If a Motorist Who Was Over-Served at a Bar Leaves You Injured
Everyone is responsible for their own actions – including their mistakes. There is no driver in the State of Texas (or in the nation at large) who is not well aware of the dangers of getting behind the wheel while under the influence of alcohol. That being said, in the State of Texas, a bar that serves a patron to the point of obvious inebriation or impairment can share the legal responsibility if that patron’s impairment leads directly to a car accident. Such cases are known as dram shop cases, and they represent an important segment of the law.
The Texas Dram Shop Law
The Texas dram shop law includes the following two necessary components:
Someone who serves alcoholic beverages under the authority of a state license or permit must not sell or – otherwise provide – an alcoholic beverage to a patron who is obviously intoxicated to the degree that he or she is a clear danger to himself/herself or others
The recipient of said alcoholic beverage or beverages must be the direct cause of an incident that causes injury to himself/herself or someone else
In addition to potentially bearing responsibility in a personal injury case, the establishment is also vulnerable to losing its liquor license.
Proving Your Claim
You were injured by an impaired driver, and his or her insurance coverage may not be robust enough to cover the full range of your significant physical, financial, and emotional damages. If the at-fault motorist was, indeed, over-served at a bar or restaurant, that establishment’s insurance coverage might also come into play. The matter of over-serving, however, can be difficult to prove. Nevertheless, the most salient point related to the Texas dram shop law is that it is on the books for a reason – and that is to hold not only inebriated drivers but also bars and other establishments that continue serving guests beyond the point of obvious inebriation accountable for their dangerous choices. Evidence against the bar or restaurant in question can include:
Eyewitness testimony from other patrons that the at-fault drivers exhibited signs of obvious intoxication
Any receipts or other evidence of how much the at-fault driver was served (and in what timeframe)

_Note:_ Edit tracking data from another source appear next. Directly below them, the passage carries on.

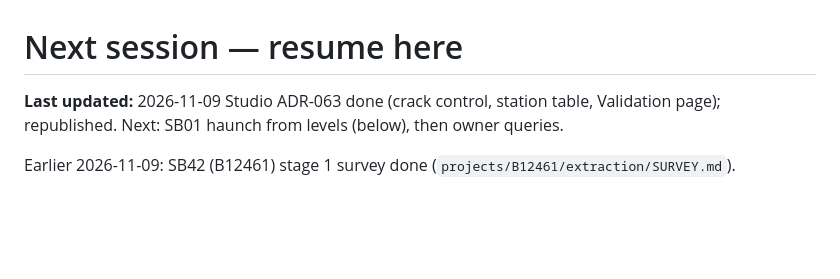
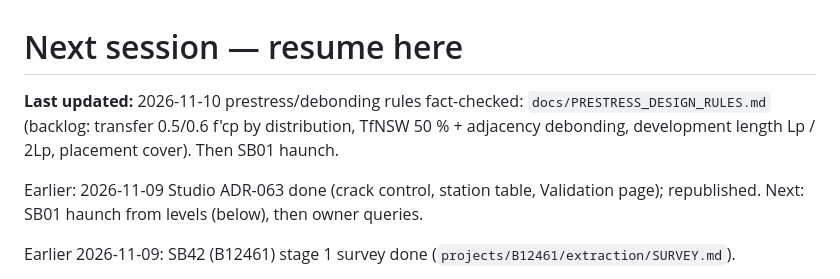
Before and after one commit to Masoud140/pdf2bim-platform, a Markdown page: docs/NEXT_SESSION.md, the part around the change. Drawn GitHub-style; blank space fills up the shorter version.

```diff
--- a/docs/NEXT_SESSION.md
+++ b/docs/NEXT_SESSION.md
@@ -1,6 +1,8 @@
 # Next session — resume here
 
-**Last updated:** 2026-11-09 Studio ADR-063 done (crack control, station table, Validation page); republished. Next: SB01 haunch from levels (below), then owner queries.
+**Last updated:** 2026-11-10 prestress/debonding rules fact-checked: `docs/PRESTRESS_DESIGN_RULES.md` (backlog: transfer 0.5/0.6 f'cp by distribution, TfNSW 50 % + adjacency debonding, development length Lp / 2Lp, placement cover). Then SB01 haunch.
+
+Earlier: 2026-11-09 Studio ADR-063 done (crack control, station table, Validation page); republished. Next: SB01 haunch from levels (below), then owner queries.
 
 Earlier 2026-11-09: SB42 (B12461) stage 1 survey done (`projects/B12461/extraction/SURVEY.md`).
 - The owner PDF is at /mnt/user-data/uploads/SGWS1-JHSW-2000-BR-DRG-COMBINED.pdf; the report docx is in the session attachments. Neither is committed.
```
Also changed, not shown: docs/PRESTRESS_DESIGN_RULES.md (added, +53 -0 lines).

Gauging the at-fault driver’s level of intoxication at the time of the accident that left you injured in relation to what it must have been when he or she left the bar in question (a form of circumstantial evidence)